#### [Task goal]
Report each line of the entries below that has the word "Kaohsiung" in it.

#### [Material to process]
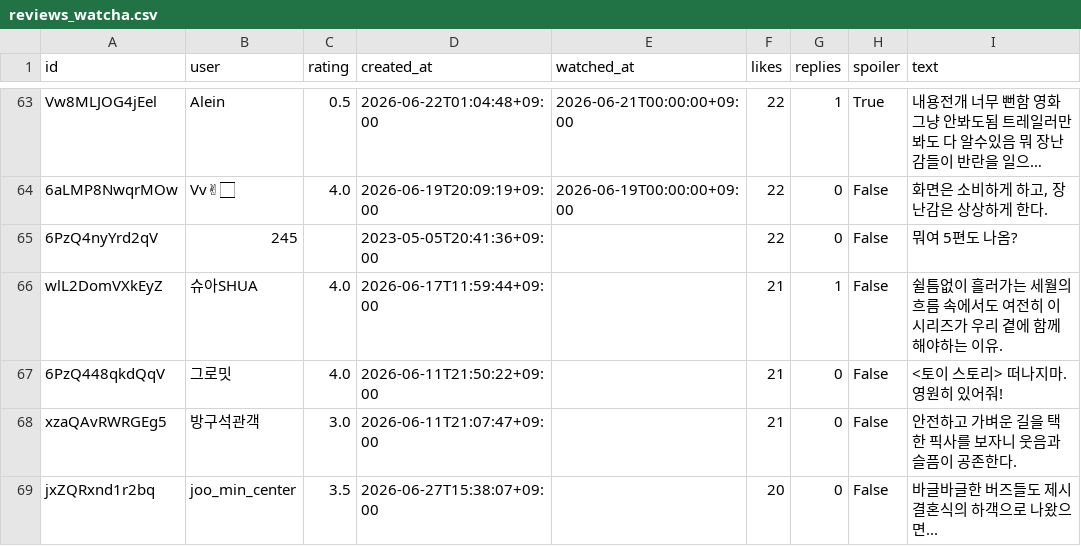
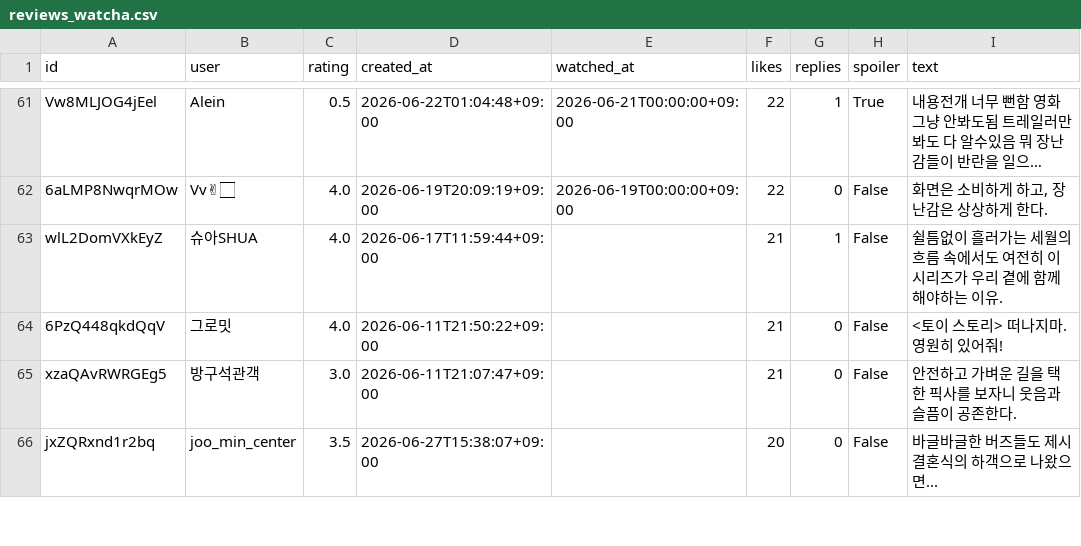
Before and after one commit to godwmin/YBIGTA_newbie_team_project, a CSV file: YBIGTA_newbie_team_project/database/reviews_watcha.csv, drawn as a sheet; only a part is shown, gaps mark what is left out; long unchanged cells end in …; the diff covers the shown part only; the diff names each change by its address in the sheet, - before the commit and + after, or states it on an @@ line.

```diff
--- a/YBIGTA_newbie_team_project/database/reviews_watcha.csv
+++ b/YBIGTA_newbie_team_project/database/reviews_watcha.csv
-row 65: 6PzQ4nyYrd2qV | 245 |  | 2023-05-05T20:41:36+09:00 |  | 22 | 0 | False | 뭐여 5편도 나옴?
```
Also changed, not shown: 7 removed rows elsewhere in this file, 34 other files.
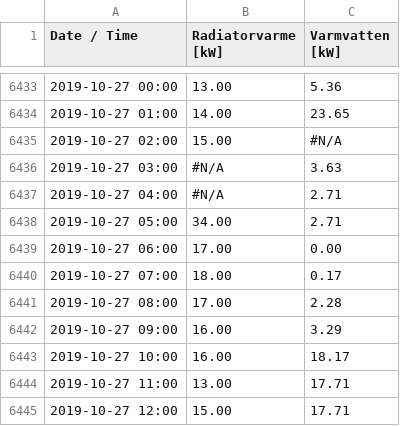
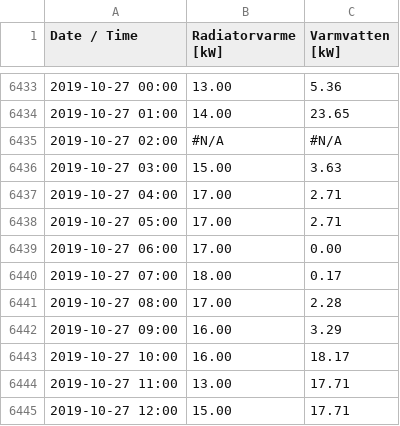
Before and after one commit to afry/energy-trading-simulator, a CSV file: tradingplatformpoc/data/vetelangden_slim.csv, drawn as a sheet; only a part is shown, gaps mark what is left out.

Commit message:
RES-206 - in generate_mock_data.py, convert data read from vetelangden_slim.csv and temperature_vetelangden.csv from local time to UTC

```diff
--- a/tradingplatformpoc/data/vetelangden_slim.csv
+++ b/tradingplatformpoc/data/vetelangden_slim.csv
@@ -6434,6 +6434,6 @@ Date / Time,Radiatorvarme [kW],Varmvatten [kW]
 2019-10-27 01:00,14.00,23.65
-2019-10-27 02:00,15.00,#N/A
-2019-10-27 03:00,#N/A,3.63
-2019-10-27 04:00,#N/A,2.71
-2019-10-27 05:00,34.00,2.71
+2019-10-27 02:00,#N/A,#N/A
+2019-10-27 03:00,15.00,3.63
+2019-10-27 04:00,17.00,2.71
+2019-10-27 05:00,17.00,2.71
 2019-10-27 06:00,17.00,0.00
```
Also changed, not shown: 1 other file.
==
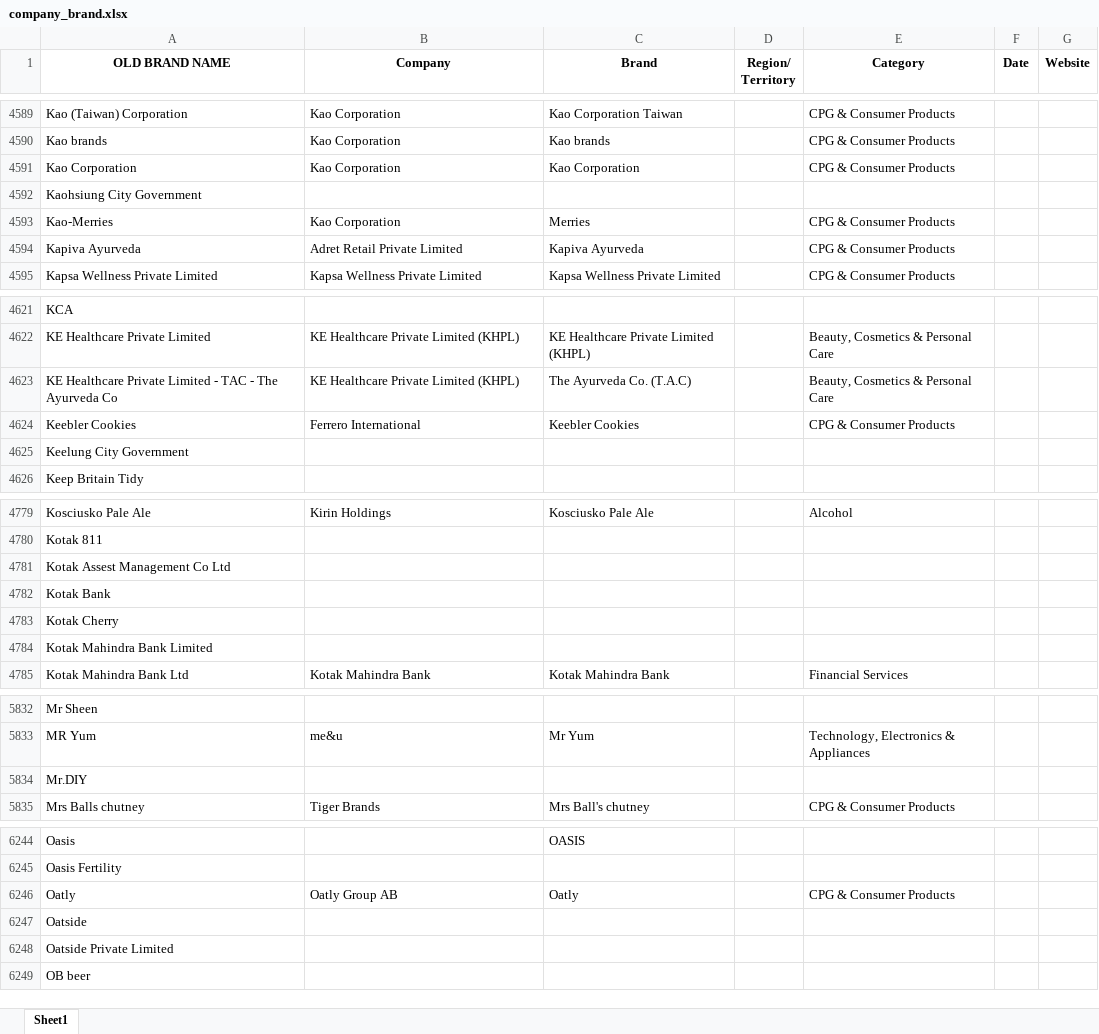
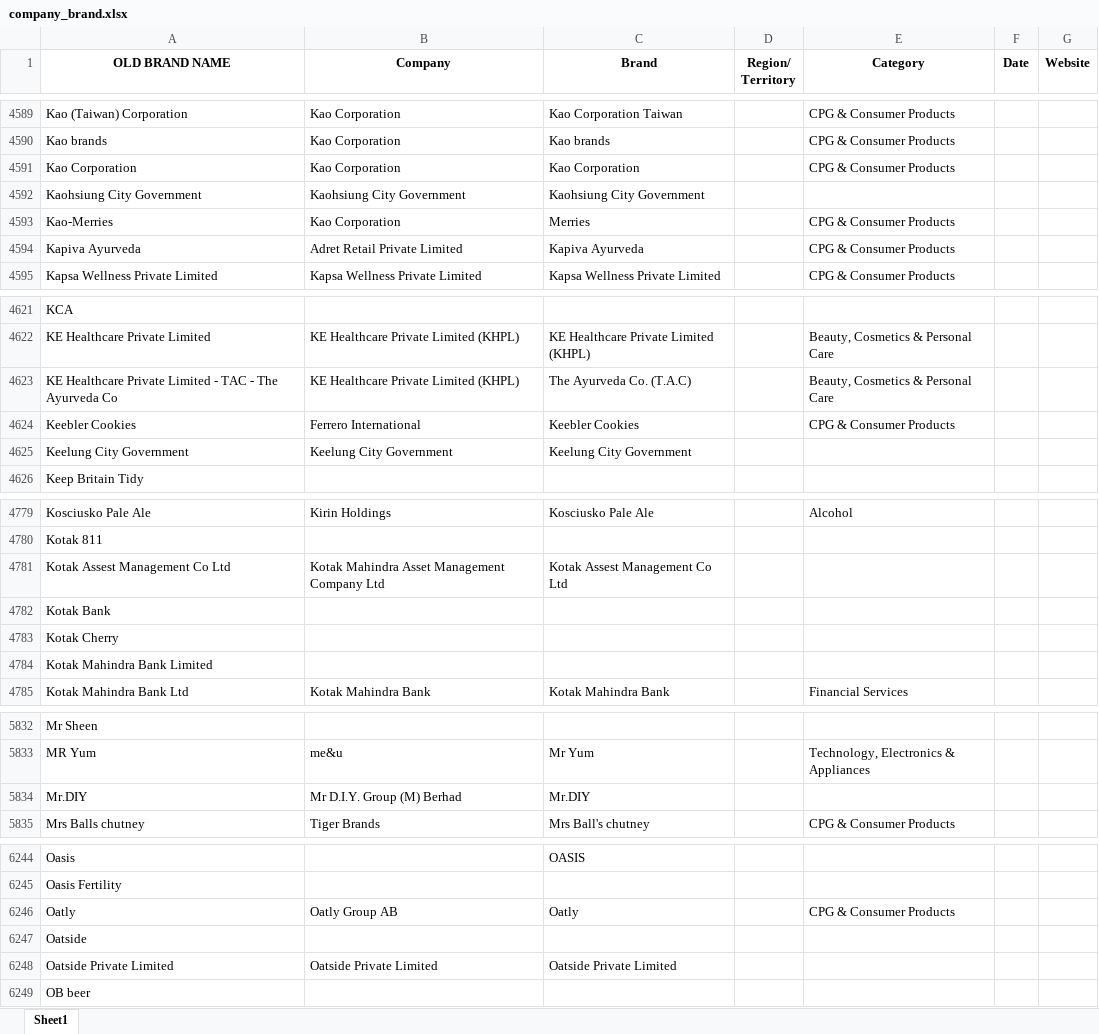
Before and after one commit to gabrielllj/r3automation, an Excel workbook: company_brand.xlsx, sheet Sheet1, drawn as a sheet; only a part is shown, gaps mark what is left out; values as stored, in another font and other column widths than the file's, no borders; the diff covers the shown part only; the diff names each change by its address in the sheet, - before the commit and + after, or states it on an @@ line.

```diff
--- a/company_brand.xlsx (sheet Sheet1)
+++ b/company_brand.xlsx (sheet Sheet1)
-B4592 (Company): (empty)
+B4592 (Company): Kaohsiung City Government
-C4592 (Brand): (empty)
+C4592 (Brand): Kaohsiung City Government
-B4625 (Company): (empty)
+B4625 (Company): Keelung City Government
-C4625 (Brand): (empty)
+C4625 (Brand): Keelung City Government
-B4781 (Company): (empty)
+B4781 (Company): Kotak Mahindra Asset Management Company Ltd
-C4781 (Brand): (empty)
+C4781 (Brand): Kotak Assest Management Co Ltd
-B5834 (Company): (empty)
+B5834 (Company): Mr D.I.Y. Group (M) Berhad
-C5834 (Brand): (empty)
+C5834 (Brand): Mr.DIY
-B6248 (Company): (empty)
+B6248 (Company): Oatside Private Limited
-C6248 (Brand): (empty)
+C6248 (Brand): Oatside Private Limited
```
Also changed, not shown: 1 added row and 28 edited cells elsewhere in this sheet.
---
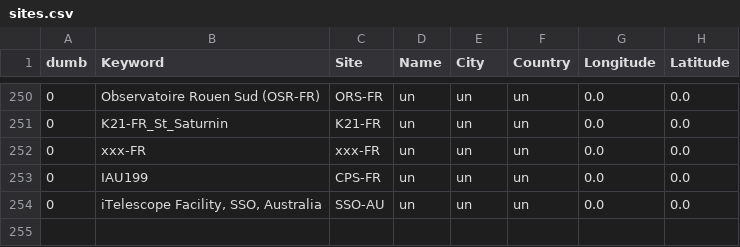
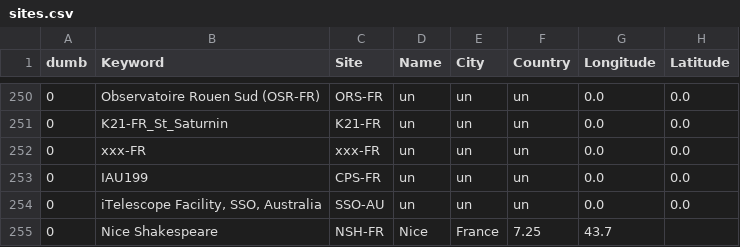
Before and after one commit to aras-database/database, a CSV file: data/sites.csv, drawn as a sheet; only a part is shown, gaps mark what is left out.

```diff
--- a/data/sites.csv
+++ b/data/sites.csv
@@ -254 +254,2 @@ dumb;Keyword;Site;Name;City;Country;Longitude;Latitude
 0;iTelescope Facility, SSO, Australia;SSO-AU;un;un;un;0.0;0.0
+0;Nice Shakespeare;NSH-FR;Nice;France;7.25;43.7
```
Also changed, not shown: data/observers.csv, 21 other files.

#### [Result]
+B4592 (Company): Kaohsiung City Government
+C4592 (Brand): Kaohsiung City Government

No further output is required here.